_Exercise brief_
A verbatim reproduction of every entry is the expected answer.

_Exercise data_
-- Opening Marker --
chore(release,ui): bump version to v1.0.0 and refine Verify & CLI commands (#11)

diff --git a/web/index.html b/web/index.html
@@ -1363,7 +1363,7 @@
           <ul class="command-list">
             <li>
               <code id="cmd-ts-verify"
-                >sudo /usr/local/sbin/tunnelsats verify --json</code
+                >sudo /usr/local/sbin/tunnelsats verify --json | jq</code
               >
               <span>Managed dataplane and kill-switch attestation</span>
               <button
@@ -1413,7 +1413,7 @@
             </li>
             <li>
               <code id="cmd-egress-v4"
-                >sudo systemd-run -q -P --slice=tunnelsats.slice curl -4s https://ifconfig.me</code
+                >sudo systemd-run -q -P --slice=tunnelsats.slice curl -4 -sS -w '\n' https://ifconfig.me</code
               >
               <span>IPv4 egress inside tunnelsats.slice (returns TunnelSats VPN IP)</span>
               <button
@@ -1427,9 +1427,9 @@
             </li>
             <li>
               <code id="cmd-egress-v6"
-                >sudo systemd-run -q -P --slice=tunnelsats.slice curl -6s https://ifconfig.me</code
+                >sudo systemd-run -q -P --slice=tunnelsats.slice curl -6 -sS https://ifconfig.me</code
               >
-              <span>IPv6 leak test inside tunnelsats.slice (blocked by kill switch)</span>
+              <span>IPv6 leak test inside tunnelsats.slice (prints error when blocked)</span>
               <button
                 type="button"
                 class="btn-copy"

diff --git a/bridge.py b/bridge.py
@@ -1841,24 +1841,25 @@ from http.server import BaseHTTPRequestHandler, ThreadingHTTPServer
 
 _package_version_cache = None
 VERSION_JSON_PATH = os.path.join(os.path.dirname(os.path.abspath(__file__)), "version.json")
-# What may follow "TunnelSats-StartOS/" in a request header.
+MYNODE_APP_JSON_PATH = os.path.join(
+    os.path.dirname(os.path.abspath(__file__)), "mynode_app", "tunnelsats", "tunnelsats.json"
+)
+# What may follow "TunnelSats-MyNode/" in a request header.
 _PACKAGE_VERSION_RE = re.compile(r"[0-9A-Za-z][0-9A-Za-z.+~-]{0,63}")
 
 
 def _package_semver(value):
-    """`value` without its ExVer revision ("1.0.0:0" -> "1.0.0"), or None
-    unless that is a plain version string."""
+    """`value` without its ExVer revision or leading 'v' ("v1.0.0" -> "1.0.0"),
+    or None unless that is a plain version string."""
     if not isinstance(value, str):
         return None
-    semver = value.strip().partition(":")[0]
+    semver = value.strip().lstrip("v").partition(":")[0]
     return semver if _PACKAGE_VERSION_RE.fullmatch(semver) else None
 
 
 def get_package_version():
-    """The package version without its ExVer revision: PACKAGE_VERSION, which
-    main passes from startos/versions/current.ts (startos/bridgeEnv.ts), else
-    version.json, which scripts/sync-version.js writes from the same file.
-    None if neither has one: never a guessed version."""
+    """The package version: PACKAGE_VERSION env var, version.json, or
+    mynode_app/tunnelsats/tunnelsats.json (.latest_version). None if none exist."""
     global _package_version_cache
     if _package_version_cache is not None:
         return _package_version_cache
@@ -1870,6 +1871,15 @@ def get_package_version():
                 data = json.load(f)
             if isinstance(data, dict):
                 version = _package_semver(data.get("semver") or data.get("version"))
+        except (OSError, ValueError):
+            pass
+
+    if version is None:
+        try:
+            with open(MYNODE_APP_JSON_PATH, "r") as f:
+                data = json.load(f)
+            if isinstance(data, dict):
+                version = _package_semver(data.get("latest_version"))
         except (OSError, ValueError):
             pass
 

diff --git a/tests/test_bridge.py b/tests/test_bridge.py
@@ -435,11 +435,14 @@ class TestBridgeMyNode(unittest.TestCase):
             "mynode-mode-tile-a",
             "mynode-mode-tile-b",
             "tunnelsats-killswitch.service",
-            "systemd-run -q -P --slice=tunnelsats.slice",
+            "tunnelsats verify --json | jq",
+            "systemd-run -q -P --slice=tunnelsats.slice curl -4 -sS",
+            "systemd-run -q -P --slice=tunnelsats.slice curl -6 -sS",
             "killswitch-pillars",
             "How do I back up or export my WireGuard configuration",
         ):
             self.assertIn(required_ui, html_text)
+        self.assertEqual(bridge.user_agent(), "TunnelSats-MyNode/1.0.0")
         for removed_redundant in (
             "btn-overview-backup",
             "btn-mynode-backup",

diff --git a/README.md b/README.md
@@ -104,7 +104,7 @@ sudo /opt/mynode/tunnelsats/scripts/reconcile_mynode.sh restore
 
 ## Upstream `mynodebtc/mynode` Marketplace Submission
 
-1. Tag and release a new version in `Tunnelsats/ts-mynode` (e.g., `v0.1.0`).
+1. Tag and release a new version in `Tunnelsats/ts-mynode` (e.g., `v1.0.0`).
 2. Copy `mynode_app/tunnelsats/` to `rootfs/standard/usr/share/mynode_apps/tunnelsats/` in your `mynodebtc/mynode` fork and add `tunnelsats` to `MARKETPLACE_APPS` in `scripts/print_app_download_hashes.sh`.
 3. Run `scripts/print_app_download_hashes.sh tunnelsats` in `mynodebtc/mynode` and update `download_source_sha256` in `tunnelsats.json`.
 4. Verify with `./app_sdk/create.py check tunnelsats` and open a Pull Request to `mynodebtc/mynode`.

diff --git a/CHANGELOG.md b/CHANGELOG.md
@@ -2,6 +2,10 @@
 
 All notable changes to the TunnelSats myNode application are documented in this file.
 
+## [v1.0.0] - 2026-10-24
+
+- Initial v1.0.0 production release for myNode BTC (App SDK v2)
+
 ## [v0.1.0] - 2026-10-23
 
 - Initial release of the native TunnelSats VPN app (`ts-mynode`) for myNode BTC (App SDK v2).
-- Closing Marker --
_Output_
chore(release,ui): bump version to v1.0.0 and refine Verify & CLI commands (#11)

diff --git a/web/index.html b/web/index.html
@@ -1363,7 +1363,7 @@
           <ul class="command-list">
             <li>
               <code id="cmd-ts-verify"
-                >sudo /usr/local/sbin/tunnelsats verify --json</code
+                >sudo /usr/local/sbin/tunnelsats verify --json | jq</code
               >
               <span>Managed dataplane and kill-switch attestation</span>
               <button
@@ -1413,7 +1413,7 @@
             </li>
             <li>
               <code id="cmd-egress-v4"
-                >sudo systemd-run -q -P --slice=tunnelsats.slice curl -4s https://ifconfig.me</code
+                >sudo systemd-run -q -P --slice=tunnelsats.slice curl -4 -sS -w '\n' https://ifconfig.me</code
               >
               <span>IPv4 egress inside tunnelsats.slice (returns TunnelSats VPN IP)</span>
               <button
@@ -1427,9 +1427,9 @@
             </li>
             <li>
               <code id="cmd-egress-v6"
-                >sudo systemd-run -q -P --slice=tunnelsats.slice curl -6s https://ifconfig.me</code
+                >sudo systemd-run -q -P --slice=tunnelsats.slice curl -6 -sS https://ifconfig.me</code
               >
-              <span>IPv6 leak test inside tunnelsats.slice (blocked by kill switch)</span>
+              <span>IPv6 leak test inside tunnelsats.slice (prints error when blocked)</span>
               <button
                 type="button"
                 class="btn-copy"

diff --git a/bridge.py b/bridge.py
@@ -1841,24 +1841,25 @@ from http.server import BaseHTTPRequestHandler, ThreadingHTTPServer
 
 _package_version_cache = None
 VERSION_JSON_PATH = os.path.join(os.path.dirname(os.path.abspath(__file__)), "version.json")
-# What may follow "TunnelSats-StartOS/" in a request header.
+MYNODE_APP_JSON_PATH = os.path.join(
+    os.path.dirname(os.path.abspath(__file__)), "mynode_app", "tunnelsats", "tunnelsats.json"
+)
+# What may follow "TunnelSats-MyNode/" in a request header.
 _PACKAGE_VERSION_RE = re.compile(r"[0-9A-Za-z][0-9A-Za-z.+~-]{0,63}")
 
 
 def _package_semver(value):
-    """`value` without its ExVer revision ("1.0.0:0" -> "1.0.0"), or None
-    unless that is a plain version string."""
+    """`value` without its ExVer revision or leading 'v' ("v1.0.0" -> "1.0.0"),
+    or None unless that is a plain version string."""
     if not isinstance(value, str):
         return None
-    semver = value.strip().partition(":")[0]
+    semver = value.strip().lstrip("v").partition(":")[0]
     return semver if _PACKAGE_VERSION_RE.fullmatch(semver) else None
 
 
 def get_package_version():
-    """The package version without its ExVer revision: PACKAGE_VERSION, which
-    main passes from startos/versions/current.ts (startos/bridgeEnv.ts), else
-    version.json, which scripts/sync-version.js writes from the same file.
-    None if neither has one: never a guessed version."""
+    """The package version: PACKAGE_VERSION env var, version.json, or
+    mynode_app/tunnelsats/tunnelsats.json (.latest_version). None if none exist."""
     global _package_version_cache
     if _package_version_cache is not None:
         return _package_version_cache
@@ -1870,6 +1871,15 @@ def get_package_version():
                 data = json.load(f)
             if isinstance(data, dict):
                 version = _package_semver(data.get("semver") or data.get("version"))
+        except (OSError, ValueError):
+            pass
+
+    if version is None:
+        try:
+            with open(MYNODE_APP_JSON_PATH, "r") as f:
+                data = json.load(f)
+            if isinstance(data, dict):
+                version = _package_semver(data.get("latest_version"))
         except (OSError, ValueError):
             pass
 

diff --git a/tests/test_bridge.py b/tests/test_bridge.py
@@ -435,11 +435,14 @@ class TestBridgeMyNode(unittest.TestCase):
             "mynode-mode-tile-a",
             "mynode-mode-tile-b",
             "tunnelsats-killswitch.service",
-            "systemd-run -q -P --slice=tunnelsats.slice",
+            "tunnelsats verify --json | jq",
+            "systemd-run -q -P --slice=tunnelsats.slice curl -4 -sS",
+            "systemd-run -q -P --slice=tunnelsats.slice curl -6 -sS",
             "killswitch-pillars",
             "How do I back up or export my WireGuard configuration",
         ):
             self.assertIn(required_ui, html_text)
+        self.assertEqual(bridge.user_agent(), "TunnelSats-MyNode/1.0.0")
         for removed_redundant in (
             "btn-overview-backup",
             "btn-mynode-backup",

diff --git a/README.md b/README.md
@@ -104,7 +104,7 @@ sudo /opt/mynode/tunnelsats/scripts/reconcile_mynode.sh restore
 
 ## Upstream `mynodebtc/mynode` Marketplace Submission
 
-1. Tag and release a new version in `Tunnelsats/ts-mynode` (e.g., `v0.1.0`).
+1. Tag and release a new version in `Tunnelsats/ts-mynode` (e.g., `v1.0.0`).
 2. Copy `mynode_app/tunnelsats/` to `rootfs/standard/usr/share/mynode_apps/tunnelsats/` in your `mynodebtc/mynode` fork and add `tunnelsats` to `MARKETPLACE_APPS` in `scripts/print_app_download_hashes.sh`.
 3. Run `scripts/print_app_download_hashes.sh tunnelsats` in `mynodebtc/mynode` and update `download_source_sha256` in `tunnelsats.json`.
 4. Verify with `./app_sdk/create.py check tunnelsats` and open a Pull Request to `mynodebtc/mynode`.

diff --git a/CHANGELOG.md b/CHANGELOG.md
@@ -2,6 +2,10 @@
 
 All notable changes to the TunnelSats myNode application are documented in this file.
 
+## [v1.0.0] - 2026-10-24
+
+- Initial v1.0.0 production release for myNode BTC (App SDK v2)
+
 ## [v0.1.0] - 2026-10-23
 
 - Initial release of the native TunnelSats VPN app (`ts-mynode`) for myNode BTC (App SDK v2).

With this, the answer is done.